The annual Hackney Empire pantomime stars Sharon D Clarke and Alexia Khadime
Susie McKenna's pantomimes for Hackney Empire are, quite rightly, an institution: they observe the panto traditions while bringing them subtly into alignment with modern sensibilities and they maintain a lovely connection to the community they're being performed right in the heart of. In addition to all that, McKenna's West End credentials ensure that theatre-savvy types enjoy the interpolation of showtunes that you probably wouldn't hear elsewhere in panto-land.
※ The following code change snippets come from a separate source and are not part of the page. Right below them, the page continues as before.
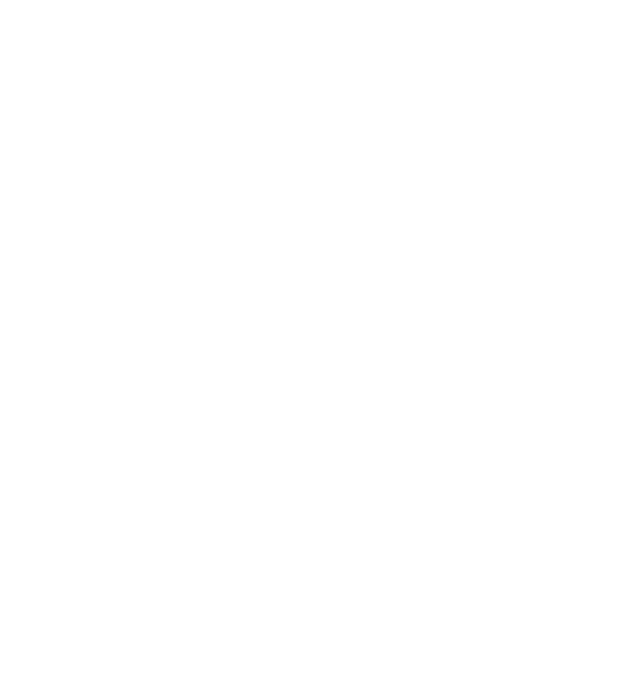
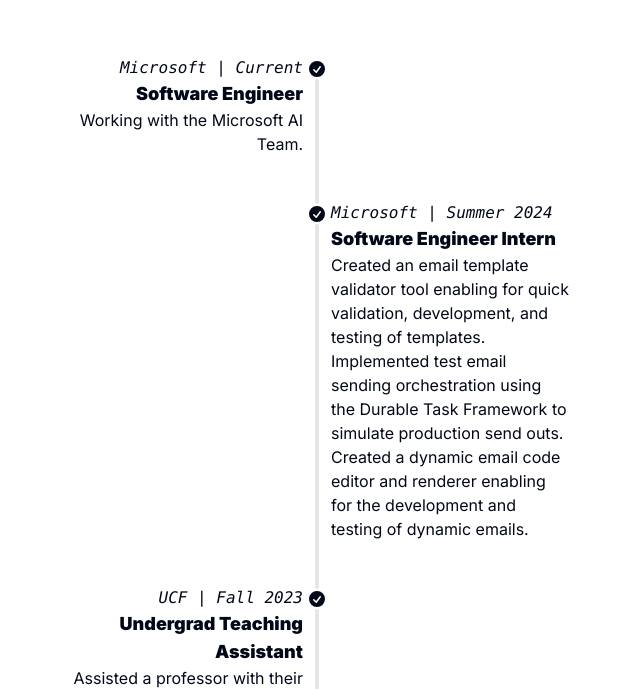
Before and after one commit to almond5/shad_personal, a Next.js app: page / in a window 1280 px wide. Shown: the part 932-1621 px from the top of the page, without its empty margins (323-963 px from the left). Before the commit the page ends 1583 px from the top, so only its background shows below. Built offline with nearby package versions, Linux system fonts and the light colour scheme.

Commit message:
Added timeline workings

```diff
--- a/package.json
+++ b/package.json
@@ -28,6 +28,7 @@
     "@types/node": "^20",
     "@types/react": "^18",
     "@types/react-dom": "^18",
+    "daisyui": "^4.12.14",
     "eslint": "^8",
     "eslint-config-next": "14.2.3",
     "postcss": "^8",
--- a/src/app/page.tsx
+++ b/src/app/page.tsx
@@ -36,7 +36,7 @@
       <div
         style={{
           display: 'flex', // Use Flexbox
-          marginTop: '30vh',
+          marginTop: '35vh',
           height: '50vh',
           textAlign: 'center',
           width: '100%', // Ensure the parent container takes full width
@@ -67,23 +67,175 @@
       <div
         id="target-section"
         style={{
-          height: '80vh',
-          textAlign: 'center',
-          maxWidth: '100%',
-          marginTop: '30vh',
+          alignSelf: 'start',
+          marginLeft: '20vw',
+          marginTop: '20vh',
+          height: '5vh',
+        }}
+      ></div>
+      <div
+        style={{
+          display: 'flex',
+          marginLeft: '30vw',
+          maxWidth: '40%',
+          flexDirection: 'column',
+          alignContent: 'center',
           justifyContent: 'center',
-          display: 'flex',
+          justifyItems: 'center',
+          alignSelf: 'center',
+          marginTop: '5vh',
+          textAlign: 'left',
+          marginBottom: '20vh',
         }}
       >
-        {/* <Carousel
+        <ul className="timeline timeline-snap-icon max-md:timeline-compact timeline-vertical">
+          <li>
+            <div className="timeline-middle">
+              <svg
+                xmlns="http://www.w3.org/2000/svg"
+                viewBox="0 0 20 20"
+                fill="currentColor"
+                className="h-5 w-5"
+              >
+                <path
+                  fillRule="evenodd"
+                  d="M10 18a8 8 0 100-16 8 8 0 000 16zm3.857-9.809a.75.75 0 00-1.214-.882l-3.483 4.79-1.88-1.88a.75.75 0 10-1.06 1.061l2.5 2.5a.75.75 0 001.137-.089l4-5.5z"
+                  clipRule="evenodd"
+                />
+              </svg>
+            </div>
+            <div className="timeline-start mb-10 md:text-end">
+              <time className="font-mono italic">Microsoft | Current</time>
+              <div className="text-lg font-black">Software Engineer</div>
+              Working with the Microsoft AI Team.
+            </div>
+            <hr />
+          </li>
+          <li>
+            <hr />
+            <div className="timeline-middle">
+              <svg
+                xmlns="http://www.w3.org/2000/svg"
+                viewBox="0 0 20 20"
+                fill="currentColor"
+                className="h-5 w-5"
+              >
+                <path
+                  fillRule="evenodd"
+                  d="M10 18a8 8 0 100-16 8 8 0 000 16zm3.857-9.809a.75.75 0 00-1.214-.882l-3.483 4.79-1.88-1.88a.75.75 0 10-1.06 1.061l2.5 2.5a.75.75 0 001.137-.089l4-5.5z"
+                  clipRule="evenodd"
+                />
+              </svg>
+            </div>
+            <div className="timeline-end mb-10">
+              <time className="font-mono italic">Microsoft | Summer 2024</time>
+              <div className="text-lg font-black">Software Engineer Intern</div>
+              Created an email template validator tool enabling for quick
+              validation, development, and testing of templates. Implemented
+              test email sending orchestration using the Durable Task Framework
+              to simulate production send outs. Created a dynamic email code
+              editor and renderer enabling for the development and testing of
+              dynamic emails.
+            </div>
+            <hr />
+          </li>
+          <li>
+            <hr />
+            <div className="timeline-middle">
+              <svg
+                xmlns="http://www.w3.org/2000/svg"
+                viewBox="0 0 20 20"
+                fill="currentColor"
+                className="h-5 w-5"
+              >
+                <path
+                  fillRule="evenodd"
+                  d="M10 18a8 8 0 100-16 8 8 0 000 16zm3.857-9.809a.75.75 0 00-1.214-.882l-3.483 4.79-1.88-1.88a.75.75 0 10-1.06 1.061l2.5 2.5a.75.75 0 001.137-.089l4-5.5z"
+                  clipRule="evenodd"
+                />
+              </svg>
+            </div>
+
+            <div className="timeline-start mb-10 md:text-end">
+              <time className="font-mono italic">UCF | Fall 2023</time>
+              <div className="text-lg font-black">
+                Undergrad Teaching Assistant
+              </div>
+              Assisted a professor with their Introduction to Programming in C
+              course. Held office hours to provide assistance to the students of
+              the course. Collaborated with fellow teaching assistants to grade
+              programming assignments and exams.
+            </div>
+            <hr />
+          </li>
+          <li>
+            <hr />
+            <div className="timeline-middle">
+              <svg
+                xmlns="http://www.w3.org/2000/svg"
+                viewBox="0 0 20 20"
+                fill="currentColor"
+                className="h-5 w-5"
+              >
+                <path
+                  fillRule="evenodd"
+                  d="M10 18a8 8 0 100-16 8 8 0 000 16zm3.857-9.809a.75.75 0 00-1.214-.882l-3.483 4.79-1.88-1.88a.75.75 0 10-1.06 1.061l2.5 2.5a.75.75 0 001.137-.089l4-5.5z"
+                  clipRule="evenodd"
+                />
+              </svg>
+            </div>
+            <div className="timeline-end mb-10">
+              <div className="timeline-start mb-10">
+                <time className="font-mono italic">Micrsoft | Summer 2023</time>
+                <div className="text-lg font-black">
+                  Software Engineer Intern
+                </div>
+                Created a schedule of experiments that collected analytical data
+                for Bing Feeds machine learning model. Developed a dynamic
+                debugging dashboard that displayed Bing Feeds research metrics
+                as time series data. Devised a mechanism that up-sampled
+                underrepresented features within Bing Feeds offline training
+                data. Executed test flights to determine whether the mechanism
+                improved the performance of the model.
+              </div>
+            </div>
+            <hr />
+          </li>
+          <li>
+            <hr />
+            <div className="timeline-middle">
+              <svg
+                xmlns="http://www.w3.org/2000/svg"
+                viewBox="0 0 20 20"
+                fill="currentColor"
+                className="h-5 w-5"
+              >
+                <path
+                  fillRule="evenodd"
+                  d="M10 18a8 8 0 100-16 8 8 0 000 16zm3.857-9.809a.75.75 0 00-1.214-.882l-3.483 4.79-1.88-1.88a.75.75 0 10-1.06 1.061l2.5 2.5a.75.75 0 001.137-.089l4-5.5z"
+                  clipRule="evenodd"
+                />
+              </svg>
+            </div>
+            <div className="timeline-start mb-10 md:text-end">
+              <time className="font-mono italic">Microsoft | Summer 2022</time>
+              <div className="text-lg font-black">Explore Intern</div>
+              Collaborated with two interns to create a product proposal that
+              detailed the impact/changes to Bing. Collected user feedback and
+              metrics to determine the scenarios and features for the sports
+              experience. Created a dynamic sports experience that provided
+              schedule-based and outcome-based content.
+            </div>
+          </li>
+        </ul>
+      </div>
+
+      {/* <Carousel
           style={{
+            width: '45vw',
+            alignSelf: 'center',
+            boxShadow: '0 0 10px 0 rgba(0, 0, 0, 0.3)',
             marginTop: '10vh',
-            width: '40%',
-            height: '60%',
-            alignContent: 'center',
-            alignItems: 'center',
-            justifyContent: 'center',
-            boxShadow: '0 0 10px 0 rgba(0, 0, 0, 0.3)',
           }}
           setApi={setApi}
           opts={{
@@ -92,32 +244,16 @@
         >
           <CarouselContent>
             <CarouselItem style={{ height: '50vh' }}></CarouselItem>
+            <CarouselItem style={{ height: '50vh' }}>a</CarouselItem>
             <CarouselItem style={{ height: '50vh' }}>...</CarouselItem>
             <CarouselItem style={{ height: '50vh' }}>...</CarouselItem>
             <CarouselItem style={{ height: '50vh' }}>...</CarouselItem>
             <CarouselItem style={{ height: '50vh' }}>...</CarouselItem>
             <CarouselItem style={{ height: '50vh' }}>...</CarouselItem>
           </CarouselContent>
-          <CarouselPrevious>Previous</CarouselPrevious>
-          <CarouselNext>Next</CarouselNext>
+          <CarouselNext />
+          <CarouselPrevious />
         </Carousel> */}
-
-      </div>
-      {/* <Chevron targetId={'target-section-2'} />
-      <div
-        id="target-section-2"
-        style={{
-          display: 'flex', // Use Flexbox
-          marginTop: '25vh',
-          height: '70vh',
-          textAlign: 'center',
-          width: '100%', // Ensure the parent container takes full width
-          justifyContent: 'center', // Center the child elements
-        }}
-      >
-        My Experience
-      </div> */}
-      {/* <Chevron targetId={'target-section-3'} /> */}
     </>
   );
 }
--- a/src/components/navbar.tsx
+++ b/src/components/navbar.tsx
@@ -4,7 +4,7 @@
 
 export default function Navbar() {
   return (
-    <div className="fixed top-0 left-0 right-0 z-50 flex h-20 w-full shrink-0 items-center justify-end px-4 md:px-6 bg-white shadow-md">
+    <div className="fixed top-0 left-0 right-0 z-50 flex h-16 w-full shrink-0 items-center justify-end px-4 md:px-6 bg-white shadow-md">
       <Sheet>
         <SheetTrigger asChild>
           <Button className="lg:hidden" size="icon" variant="outline">
--- a/tailwind.config.ts
+++ b/tailwind.config.ts
@@ -7,7 +7,7 @@
     './components/**/*.{ts,tsx}',
     './app/**/*.{ts,tsx}',
     './src/**/*.{ts,tsx}',
-	],
+  ],
   prefix: "",
   theme: {
     container: {
@@ -74,7 +74,7 @@
       },
     },
   },
-  plugins: [require("tailwindcss-animate")],
+  plugins: [require("tailwindcss-animate"), require('daisyui')],
 } satisfies Config
 
 export default config
```
Also changed, not shown: 1 other file (tests, documents, lock files or other folders).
This one features a Hamilton-rap and the "You're Timeless To Me" duet from Hairspray hilariously performed atop a pair of wayward Emu-esque creatures apparently hell bent on pecking each other to death.
Having said that, this Sleeping Beauty is something of a disappointment. The political-cultural nods are there (Brexit, Boris, Jeremy Hunt, the gentrification of Hackney are all referenced) and a couple of numbers really get the joint jumping (I defy anybody not to leave the theatre on a high after the joyously infectious "Can't Stop The Feeling" finale). Yet, at least on press night, the show as a whole feels slightly undercooked.
Pantomime is formulaic by its very nature but certain things here seem more 'by the numbers' than they should - the messy cooking scene that failed to ignite, the wan efforts by the Dame to engage individual audience members with a notably weak running gag, the perfunctory audience singalong.
There is still much to enjoy, chief among them Sharon D Clarke's bad tempered, wondrously imperious Jamaican bad fairy ("Bow down all you horrendous Hackneytonians"). Most of the moments when the show lifts off (and to be fair, there are quite a few) tend to be hers.
Plus there's Kat B: a Hackney panto regular and an unabashed joy as Denzil the dragon (yes really). Like Clarke, he works the audience in a way that eludes some of his less panto-experienced colleagues.
Gavin Spokes' Nanny Nora is a little subdued: likeable enough but lacking that spark of lunatic joy and inexplicable pathos that makes a truly great Dame. No qualms at all however about Alexia Khadime, utterly terrific as the eponymous 'Beauty' though she's no diffident damsel: rather she is funny, feisty, and very much her own woman. Plus she sings like a diva. This is a genuinely and refreshingly modern heroine.
It's a jolly night out, pitched at almost the right point between delighting the kids and not alienating the adults. It's just not quite the Hackney team at the top of their game.
Sleeping Beauty runs at Hackney Empire until 8 January.